I recently read Your Money Ratios, 8 Simple Tools for Financial Security, by Charles Farrell.
I was asked to review this book in exchange for a copy, and chance to give a copy to one of my readers. This didn’t influence my thoughts on this book which are genuine and my own. I did however pick up this book with a bias. Charlie Farrell wrote an article on CBS Market Watch titled Don’t Rush Into Roth IRA Conversions. With all of the cheerleading surrounding the Roth IRA, this article echoed the warning that I’ve written about myself. I consider it serendipity to have read this article shortly before I began reading Your Money Ratios.
Capital to Income – Very simply, your current saved assets compared to your current annual income
Savings Ratio – The percent of your income you need to save each year
Mortgage to Income Ratio – How large your mortgage is compared to income
Education Debt – Amount owed compared to income
Investments – percent ratio of stocks and bonds
Disability Insurance – The monthly income you’d get as a percentage of current income
Life insurance – The number of years salary of the policy
Long Term Care Insurance – Insurance for this care, kicking in at age 55
Financial authors run a risk, too much detail and a reader will lose interest, too little, and the message may not get across. In this case, I think Charles Farrell did an excellent job straddling that line, staying on point, and keeping my attention throughout the book. To be honest, he had me at “when it comes to your money, and your future, you want to be Mr. Spock, not James T. Kirk.”
Charles offers a step by step process, so the reader isn’t left on his own to fill in the blanks. Starting with an 80% of income replacement target (where did that come from? Well, if you’re saving 12% and another 7.65% goes to payroll witholdings, you’re living on 80% now) we are walked through the percent of income to save at different ages and how to invest this savings in order to reach the target. I’d point out that the assumption is for Social Security to provide 20% of one’s working income. If you object, thinking this is too high, my Social Security Benefits post from last May should put your mind at ease. The benefit is regressive so a $90K earner may get $27K/yr (30%) but a $50K earner will get nearly $21K (42%) so Charles’ numbers are actually conservative.
Frequent reference is made to his Unifying Theory of Personal Finance:
“All decisions you make should help move you from being a laborer to being a capitalist”

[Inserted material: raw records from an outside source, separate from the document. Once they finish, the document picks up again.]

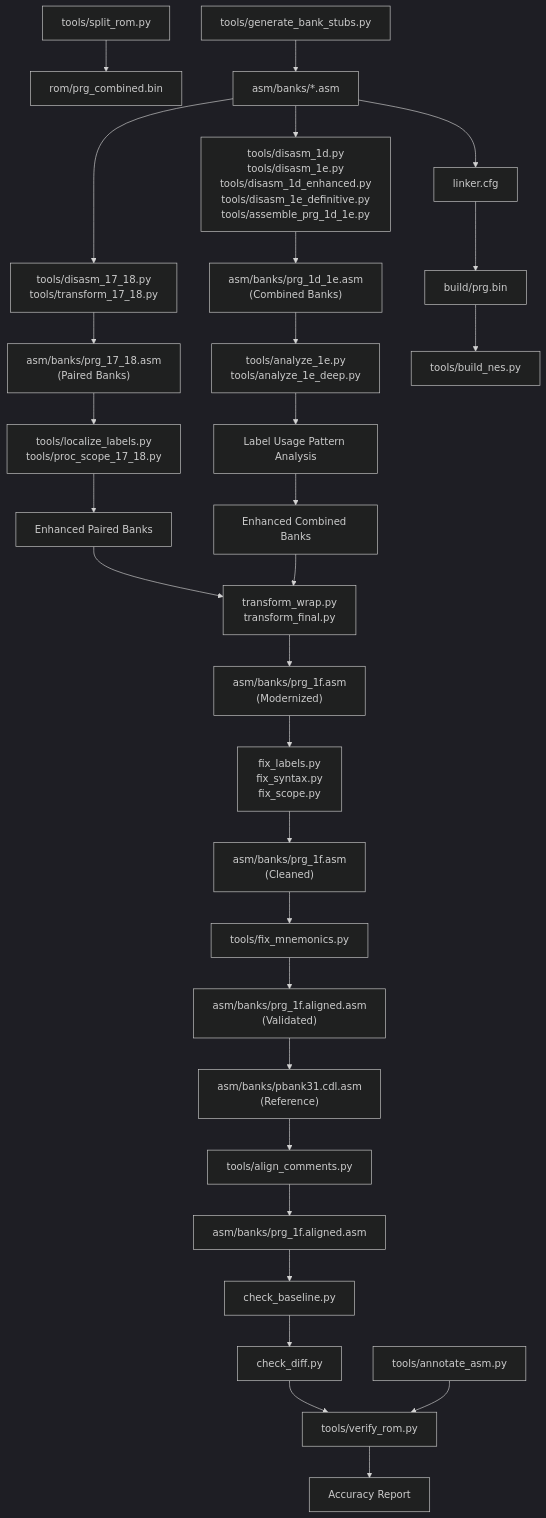
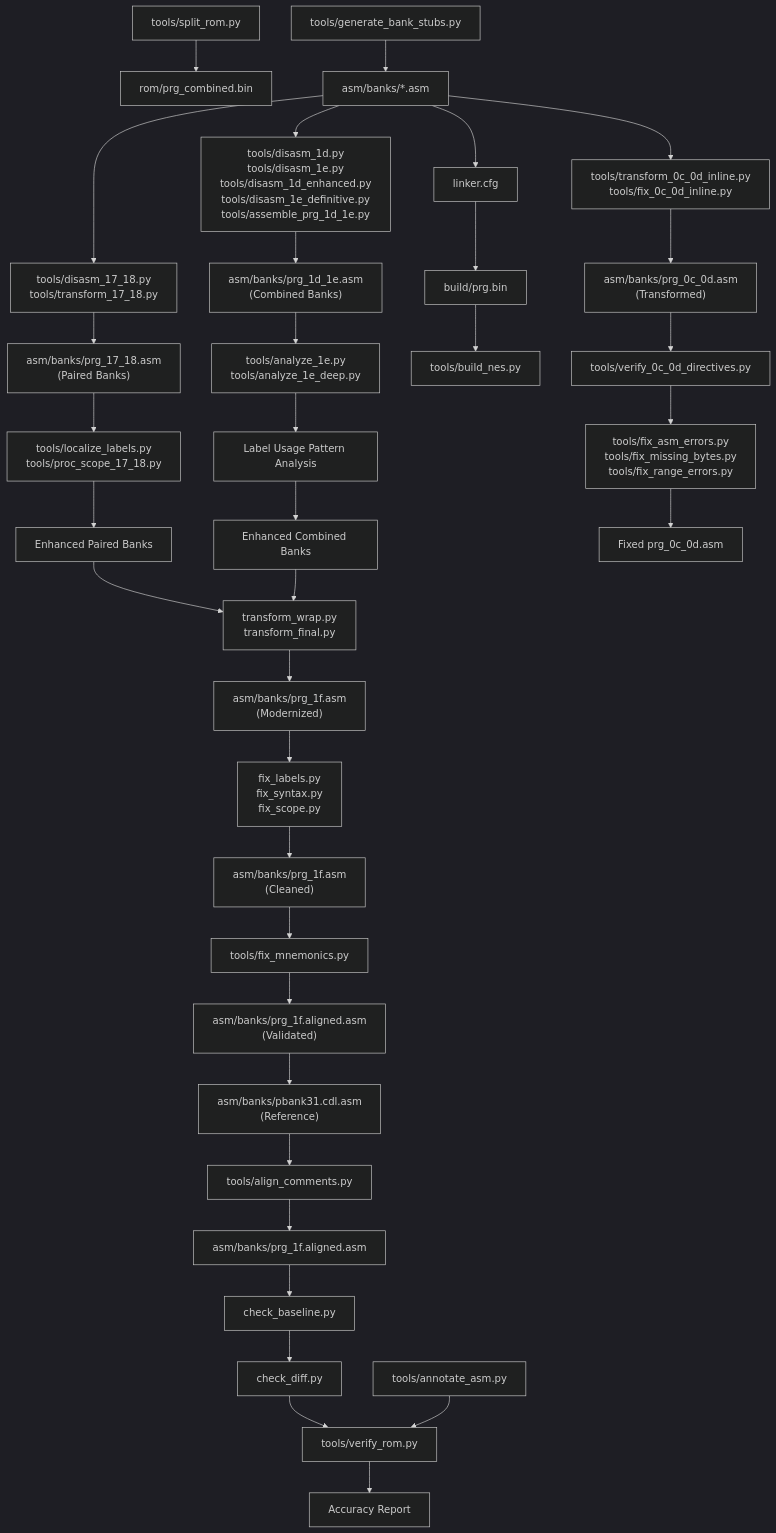
One commit to rabbyzero/sango2dasm changed the eighth of 8 diagrams in .qoder/repowiki/en/content/Disassembly Workflow/Disassembly Workflow.md. Above: the diagram before and after it, drawn with Mermaid (dark theme). The commit also changed other lines of this file and 11 other files, not shown here.

````diff
--- a/.qoder/repowiki/en/content/Disassembly Workflow/Disassembly Workflow.md
+++ b/.qoder/repowiki/en/content/Disassembly Workflow/Disassembly Workflow.md
@@ -753,32 +829,37 @@
 ```mermaid
 graph TB
 SPLIT["tools/split_rom.py"] --> BIN["rom/prg_combined.bin"]
 STUB["tools/generate_bank_stubs.py"] --> ASM["asm/banks/*.asm"]
 ASM --> DIS1718["tools/disasm_17_18.py<br/>tools/transform_17_18.py"]
 DIS1718 --> PAIR["asm/banks/prg_17_18.asm<br/>(Paired Banks)"]
 PAIR --> LABEL1718["tools/localize_labels.py<br/>tools/proc_scope_17_18.py"]
 LABEL1718 --> PAIR_ENHANCED["Enhanced Paired Banks"]
 ASM --> DIS1D1E["tools/disasm_1d.py<br/>tools/disasm_1e.py<br/>tools/disasm_1d_enhanced.py<br/>tools/disasm_1e_definitive.py<br/>tools/assemble_prg_1d_1e.py"]
 DIS1D1E --> COMB["asm/banks/prg_1d_1e.asm<br/>(Combined Banks)"]
 COMB --> ANALYZE1E["tools/analyze_1e.py<br/>tools/analyze_1e_deep.py"]
 ANALYZE1E --> LABEL1D1E["Label Usage Pattern Analysis"]
 LABEL1D1E --> COMB_ENHANCED["Enhanced Combined Banks"]
 PAIR_ENHANCED --> TRANS["transform_wrap.py<br/>transform_final.py"]
 COMB_ENHANCED --> TRANS
 TRANS --> MOD["asm/banks/prg_1f.asm<br/>(Modernized)"]
 MOD --> FIX["fix_labels.py<br/>fix_syntax.py<br/>fix_scope.py"]
 FIX --> CLEAN["asm/banks/prg_1f.asm<br/>(Cleaned)"]
 CLEAN --> REF["tools/fix_mnemonics.py"]
 REF --> VALID["asm/banks/prg_1f.aligned.asm<br/>(Validated)"]
 VALID --> CDL["asm/banks/pbank31.cdl.asm<br/>(Reference)"]
 CDL --> ALIGN["tools/align_comments.py"]
 ALIGN --> ALIGNED["asm/banks/prg_1f.aligned.asm"]
 ALIGNED --> BASE["check_baseline.py"]
 BASE --> DIFF["check_diff.py"]
 DIFF --> VERIFY["tools/verify_rom.py"]
 VERIFY --> ACC["Accuracy Report"]
 ASM --> LINK["linker.cfg"]
 LINK --> OBJ["build/prg.bin"]
 OBJ --> NES["tools/build_nes.py"]
 ANNO["tools/annotate_asm.py"] --> VERIFY
+ASM --> INLINE["tools/transform_0c_0d_inline.py<br/>tools/fix_0c_0d_inline.py"]
+INLINE --> FIXED0C0D["asm/banks/prg_0c_0d.asm<br/>(Transformed)"]
+FIXED0C0D --> VERIFY0C0D["tools/verify_0c_0d_directives.py"]
+VERIFY0C0D --> ERRORS["tools/fix_asm_errors.py<br/>tools/fix_missing_bytes.py<br/>tools/fix_range_errors.py"]
+ERRORS --> FINAL0C0D["Fixed prg_0c_0d.asm"]
 ```
````
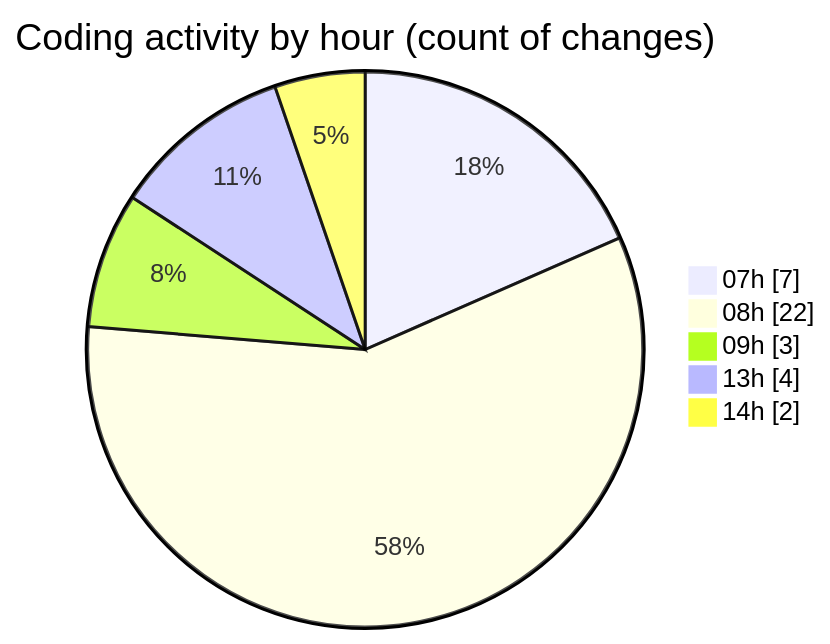
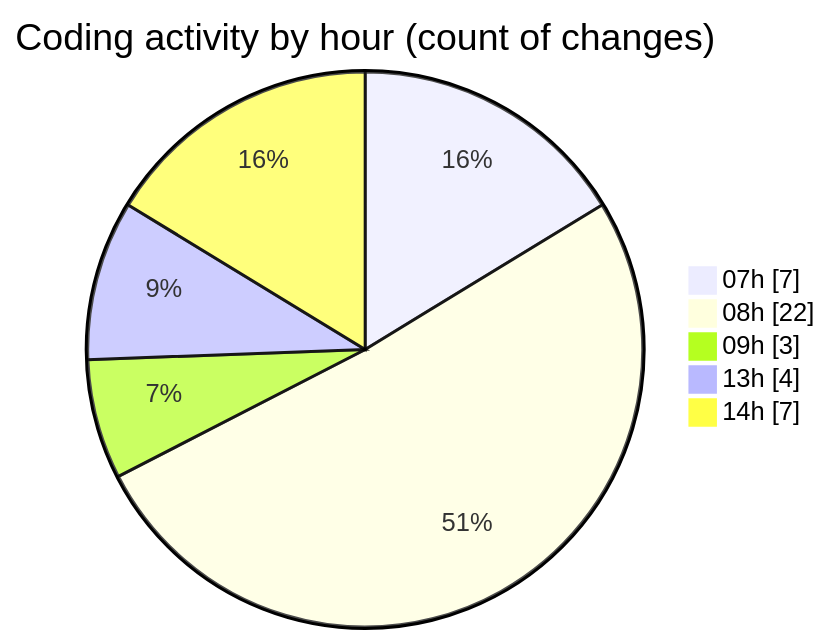
Before and after one commit to Elitesun/code-tracking: the second of 2 diagrams in 2025-05-04/niten/README.md, drawn with Mermaid. The commit also changed other lines of this file and 1 other file, not shown here.

````diff
--- a/2025-05-04/niten/README.md
+++ b/2025-05-04/niten/README.md
@@ -43,9 +45,9 @@
 ```mermaid
 pie showData
 title Coding activity by hour (count of changes)
 "07h" : 7
 "08h" : 22
 "09h" : 3
 "13h" : 4
-"14h" : 2
+"14h" : 7
 ```
````
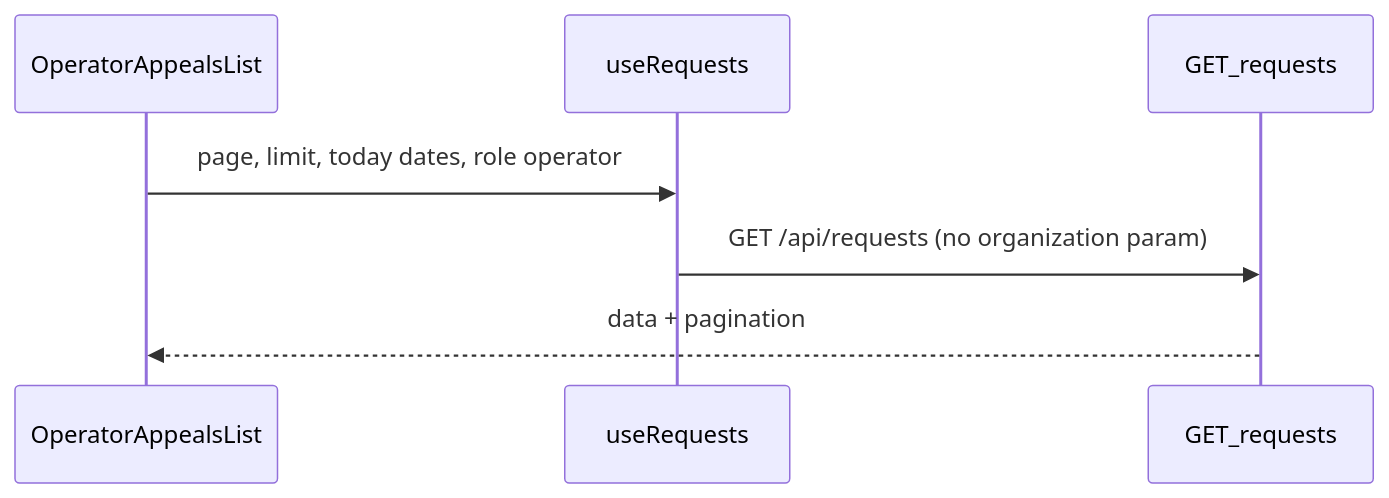
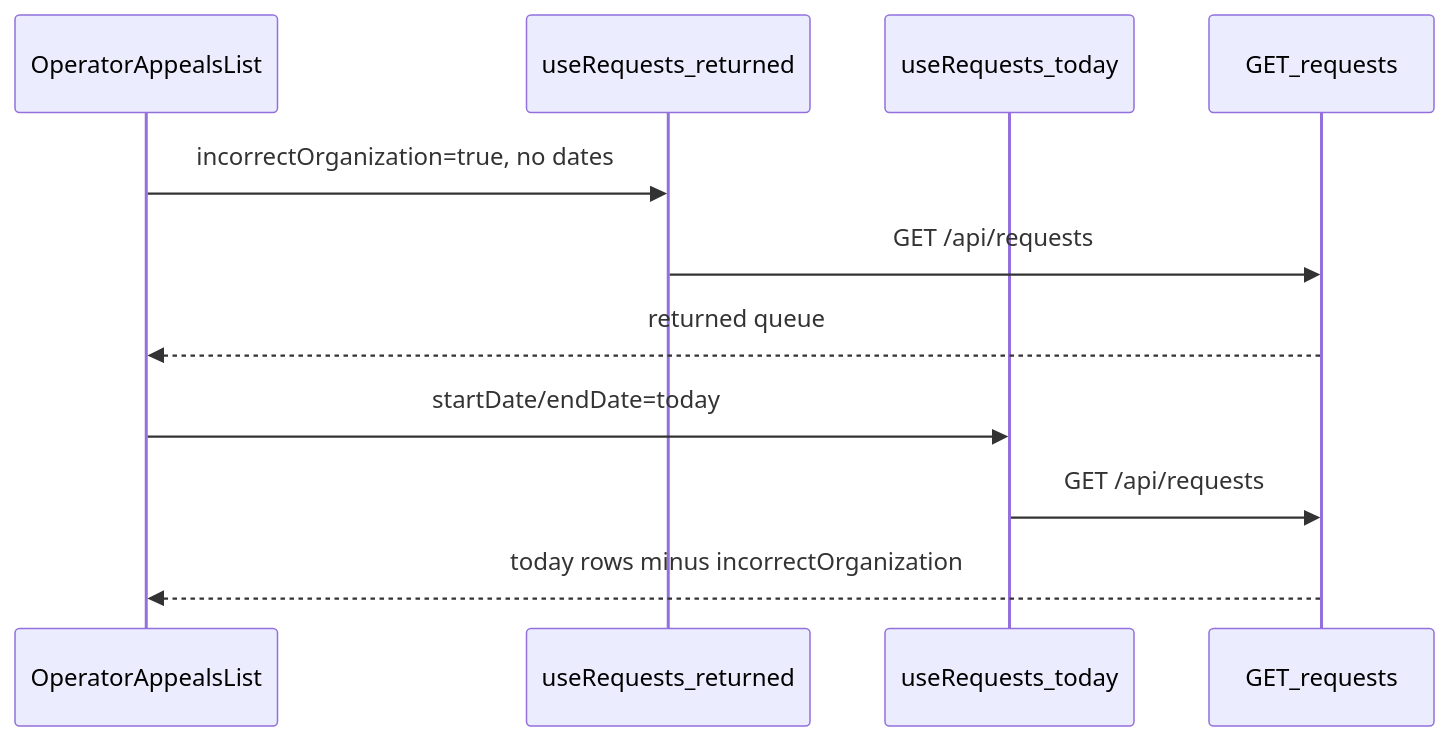
Before and after one commit to Qurbonsaid/murojaat24: the third of 5 diagrams in src/pages/operator-dashboard/README.md, drawn with Mermaid. The commit also changed other lines of this file and 13 other files, not shown here.

First line of the commit message:
feat(requests): wrong-organization return queue and review UX

````diff
--- a/src/pages/operator-dashboard/README.md
+++ b/src/pages/operator-dashboard/README.md
@@ -53,10 +53,15 @@
 ```mermaid
 sequenceDiagram
   participant List as OperatorAppealsList
-  participant Hook as useRequests
+  participant Returned as useRequests_returned
+  participant Today as useRequests_today
   participant API as GET_requests
 
-  List->>Hook: page, limit, today dates, role operator
-  Hook->>API: GET /api/requests (no organization param)
-  API-->>List: data + pagination
+  List->>Returned: incorrectOrganization=true, no dates
+  Returned->>API: GET /api/requests
+  API-->>List: returned queue
+
+  List->>Today: startDate/endDate=today
+  Today->>API: GET /api/requests
+  API-->>List: today rows minus incorrectOrganization
 ```
````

This is not a poke at people who work with their hands. It’s an encouragement to save enough wealth so your money’s return has a significant impact. Consider, the first few years of savings, the interest or growth on your account doesn’t feel like much. But once your savings are equal to a year’s pay, a 10% increase is nearly as much as the 12% you add to the account, and it’s grown by 22% in that year.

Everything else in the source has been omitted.